Kitbashing is the practice of taking components from a pre-existing game to use for your prototype, as opposed to purchasing them or making them from scratch.

I’m one of those designers who also dabbles in graphic design and, as a result, often finds it difficult to do proper “fail fast” prototypes.

So I’m making this area control-deckbuilder mashup about the 1970s NYC graffiti scene and instead of constantly agonising over the map I went and got the El Grande board out.

Turns out that this quick bit of kit-bashing helped me really quickly come to the realisation that I needed to have the territories to place control cubes into, but have the player-characters actually do point-to-point movement along the edges of the territories, because it means whatever position your character is in you have a choice about where to “tag” into.

Kitbashing can be a useful to help designers get around the bad habits we develop (I’m looking at everyone who posts graphic design questions on designers forums, about beautiful cards for games which may or may not deserve to see the light of day!)

When I worked in videogames we used to separate our systems and mechanics design from “content” design (i.e. level design, items, characters etc.).

Content design in tabletop is stuff like “we need x of these cards” or “the board needs to have x areas/be shaped like this”, and it can be seductive to jump into it too early because it’s more satisfaction for less work than fixing whatever the core issues of your game are.

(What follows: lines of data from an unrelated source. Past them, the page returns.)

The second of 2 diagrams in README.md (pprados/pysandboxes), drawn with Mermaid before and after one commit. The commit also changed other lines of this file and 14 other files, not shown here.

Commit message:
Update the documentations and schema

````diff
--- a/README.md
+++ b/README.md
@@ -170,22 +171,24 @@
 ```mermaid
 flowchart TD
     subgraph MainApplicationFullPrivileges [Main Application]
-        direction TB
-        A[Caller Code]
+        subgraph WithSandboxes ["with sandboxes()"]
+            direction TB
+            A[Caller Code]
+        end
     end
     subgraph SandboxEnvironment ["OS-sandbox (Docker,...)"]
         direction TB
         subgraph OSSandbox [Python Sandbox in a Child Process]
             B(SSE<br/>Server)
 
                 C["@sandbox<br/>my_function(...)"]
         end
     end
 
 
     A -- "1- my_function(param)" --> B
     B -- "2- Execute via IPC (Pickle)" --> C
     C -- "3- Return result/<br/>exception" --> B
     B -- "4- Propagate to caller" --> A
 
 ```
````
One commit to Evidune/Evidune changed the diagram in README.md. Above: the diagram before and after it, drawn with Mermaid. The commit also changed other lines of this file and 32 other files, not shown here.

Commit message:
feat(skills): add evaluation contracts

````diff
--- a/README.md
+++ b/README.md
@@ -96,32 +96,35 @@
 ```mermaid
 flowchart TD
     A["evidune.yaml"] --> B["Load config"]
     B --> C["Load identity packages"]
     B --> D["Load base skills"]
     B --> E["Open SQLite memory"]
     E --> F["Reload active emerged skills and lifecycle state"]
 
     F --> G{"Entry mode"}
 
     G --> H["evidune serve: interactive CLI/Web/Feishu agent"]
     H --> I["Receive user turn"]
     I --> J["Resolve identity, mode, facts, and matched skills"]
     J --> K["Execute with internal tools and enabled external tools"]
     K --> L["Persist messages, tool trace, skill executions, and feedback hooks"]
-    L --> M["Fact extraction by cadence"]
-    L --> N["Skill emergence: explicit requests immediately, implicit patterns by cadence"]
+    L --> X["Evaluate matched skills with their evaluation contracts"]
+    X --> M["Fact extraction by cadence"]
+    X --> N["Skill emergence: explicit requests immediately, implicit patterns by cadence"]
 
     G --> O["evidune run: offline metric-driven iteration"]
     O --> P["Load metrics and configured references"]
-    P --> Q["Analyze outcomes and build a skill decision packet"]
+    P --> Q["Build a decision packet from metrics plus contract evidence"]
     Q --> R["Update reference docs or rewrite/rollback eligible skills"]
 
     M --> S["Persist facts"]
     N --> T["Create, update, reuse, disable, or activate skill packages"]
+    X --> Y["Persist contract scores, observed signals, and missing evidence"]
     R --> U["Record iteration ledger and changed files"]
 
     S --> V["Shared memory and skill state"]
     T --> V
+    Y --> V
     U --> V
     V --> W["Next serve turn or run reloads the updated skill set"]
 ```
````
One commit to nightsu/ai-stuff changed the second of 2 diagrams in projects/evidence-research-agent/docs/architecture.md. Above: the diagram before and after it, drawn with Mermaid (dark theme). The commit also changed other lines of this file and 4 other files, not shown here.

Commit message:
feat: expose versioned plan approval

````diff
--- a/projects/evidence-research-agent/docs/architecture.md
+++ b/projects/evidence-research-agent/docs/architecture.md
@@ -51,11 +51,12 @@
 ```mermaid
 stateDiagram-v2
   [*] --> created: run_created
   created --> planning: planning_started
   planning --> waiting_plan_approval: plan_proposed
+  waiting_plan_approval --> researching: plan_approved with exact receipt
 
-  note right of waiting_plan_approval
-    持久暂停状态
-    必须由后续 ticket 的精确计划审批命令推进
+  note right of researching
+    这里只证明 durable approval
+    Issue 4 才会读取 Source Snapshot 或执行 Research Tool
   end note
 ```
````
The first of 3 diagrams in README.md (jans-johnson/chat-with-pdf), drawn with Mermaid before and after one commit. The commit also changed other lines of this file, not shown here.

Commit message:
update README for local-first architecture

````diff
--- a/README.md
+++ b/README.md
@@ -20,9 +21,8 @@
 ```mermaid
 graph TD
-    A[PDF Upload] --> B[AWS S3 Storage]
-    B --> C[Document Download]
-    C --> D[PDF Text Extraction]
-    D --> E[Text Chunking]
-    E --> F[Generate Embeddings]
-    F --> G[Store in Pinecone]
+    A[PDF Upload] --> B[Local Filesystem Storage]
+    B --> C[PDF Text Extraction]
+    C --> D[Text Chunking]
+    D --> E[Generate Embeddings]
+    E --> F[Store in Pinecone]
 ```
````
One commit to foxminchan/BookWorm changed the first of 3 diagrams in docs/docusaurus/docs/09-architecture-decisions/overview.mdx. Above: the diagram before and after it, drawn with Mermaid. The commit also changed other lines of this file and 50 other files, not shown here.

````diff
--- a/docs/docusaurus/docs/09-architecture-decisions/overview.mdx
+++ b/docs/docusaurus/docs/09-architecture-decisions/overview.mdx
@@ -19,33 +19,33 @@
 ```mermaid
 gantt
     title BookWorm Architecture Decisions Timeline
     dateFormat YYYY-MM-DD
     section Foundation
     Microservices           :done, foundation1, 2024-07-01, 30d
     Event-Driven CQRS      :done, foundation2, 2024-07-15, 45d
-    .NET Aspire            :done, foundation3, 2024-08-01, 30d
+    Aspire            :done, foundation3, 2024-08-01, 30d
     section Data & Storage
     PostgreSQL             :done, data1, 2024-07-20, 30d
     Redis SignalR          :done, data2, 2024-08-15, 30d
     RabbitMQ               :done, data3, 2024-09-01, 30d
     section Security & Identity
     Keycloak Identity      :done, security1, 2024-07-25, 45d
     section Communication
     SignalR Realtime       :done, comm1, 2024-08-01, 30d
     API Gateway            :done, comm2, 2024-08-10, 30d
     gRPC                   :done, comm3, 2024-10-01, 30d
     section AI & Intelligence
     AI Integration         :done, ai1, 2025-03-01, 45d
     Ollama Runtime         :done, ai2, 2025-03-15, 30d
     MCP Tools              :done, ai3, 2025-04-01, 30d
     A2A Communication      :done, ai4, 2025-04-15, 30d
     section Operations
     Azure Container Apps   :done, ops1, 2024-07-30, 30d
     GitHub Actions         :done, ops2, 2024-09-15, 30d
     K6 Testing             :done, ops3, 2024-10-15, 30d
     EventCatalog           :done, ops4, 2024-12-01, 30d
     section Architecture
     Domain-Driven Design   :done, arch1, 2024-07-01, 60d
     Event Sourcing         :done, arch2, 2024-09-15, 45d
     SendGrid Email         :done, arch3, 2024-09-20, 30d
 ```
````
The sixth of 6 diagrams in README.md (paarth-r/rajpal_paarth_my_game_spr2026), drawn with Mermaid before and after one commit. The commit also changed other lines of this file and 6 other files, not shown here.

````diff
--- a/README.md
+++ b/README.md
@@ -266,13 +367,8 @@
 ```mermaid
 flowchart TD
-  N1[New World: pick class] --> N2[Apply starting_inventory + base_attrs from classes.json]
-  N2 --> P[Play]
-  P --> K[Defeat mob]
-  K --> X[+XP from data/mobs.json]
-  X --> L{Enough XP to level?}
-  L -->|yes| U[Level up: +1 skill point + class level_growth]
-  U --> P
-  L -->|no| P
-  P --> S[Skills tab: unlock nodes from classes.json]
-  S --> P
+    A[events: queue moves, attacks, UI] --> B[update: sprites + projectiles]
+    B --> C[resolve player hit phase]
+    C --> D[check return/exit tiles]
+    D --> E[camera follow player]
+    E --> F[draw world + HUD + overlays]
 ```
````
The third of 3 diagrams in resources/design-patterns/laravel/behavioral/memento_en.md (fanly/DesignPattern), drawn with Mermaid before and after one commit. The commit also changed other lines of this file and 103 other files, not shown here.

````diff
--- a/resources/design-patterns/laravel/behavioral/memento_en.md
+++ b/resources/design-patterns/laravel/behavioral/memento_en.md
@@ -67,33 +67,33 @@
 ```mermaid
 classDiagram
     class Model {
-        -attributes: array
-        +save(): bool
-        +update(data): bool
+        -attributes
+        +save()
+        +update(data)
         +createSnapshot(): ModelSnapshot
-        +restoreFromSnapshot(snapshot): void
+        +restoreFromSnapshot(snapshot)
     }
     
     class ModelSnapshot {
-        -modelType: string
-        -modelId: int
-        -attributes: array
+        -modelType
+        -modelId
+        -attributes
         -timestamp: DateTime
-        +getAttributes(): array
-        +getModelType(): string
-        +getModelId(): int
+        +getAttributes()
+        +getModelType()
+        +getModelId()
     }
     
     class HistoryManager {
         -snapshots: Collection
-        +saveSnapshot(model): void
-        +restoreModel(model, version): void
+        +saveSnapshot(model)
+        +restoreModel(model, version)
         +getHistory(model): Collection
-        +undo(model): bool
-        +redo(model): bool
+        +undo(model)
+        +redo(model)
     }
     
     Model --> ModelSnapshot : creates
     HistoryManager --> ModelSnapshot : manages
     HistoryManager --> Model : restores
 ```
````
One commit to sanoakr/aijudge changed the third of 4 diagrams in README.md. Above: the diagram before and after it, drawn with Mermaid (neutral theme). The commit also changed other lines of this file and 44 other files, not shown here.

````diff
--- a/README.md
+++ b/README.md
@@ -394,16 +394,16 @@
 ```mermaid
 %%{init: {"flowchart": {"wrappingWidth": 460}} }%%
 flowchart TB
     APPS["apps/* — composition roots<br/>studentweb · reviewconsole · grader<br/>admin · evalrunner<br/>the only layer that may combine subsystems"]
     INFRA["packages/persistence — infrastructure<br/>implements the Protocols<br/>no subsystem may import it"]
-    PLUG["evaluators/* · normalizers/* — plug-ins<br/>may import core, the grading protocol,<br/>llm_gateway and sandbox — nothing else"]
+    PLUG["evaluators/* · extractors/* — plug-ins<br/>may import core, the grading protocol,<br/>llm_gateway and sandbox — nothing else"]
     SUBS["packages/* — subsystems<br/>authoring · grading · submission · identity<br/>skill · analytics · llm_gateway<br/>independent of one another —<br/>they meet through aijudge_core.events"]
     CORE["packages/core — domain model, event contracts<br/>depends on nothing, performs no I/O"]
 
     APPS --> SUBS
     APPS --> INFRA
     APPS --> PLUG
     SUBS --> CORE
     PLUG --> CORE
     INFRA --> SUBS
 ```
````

That’s why kit-bashing like this example is a really good way to avoid getting bogged down in premature content design. You don’t need 120 different cards to see if your Deckbuilder engine has legs, and you certainly don’t need to custom make a map of the NYC transit system when medieval Spain will do just fine!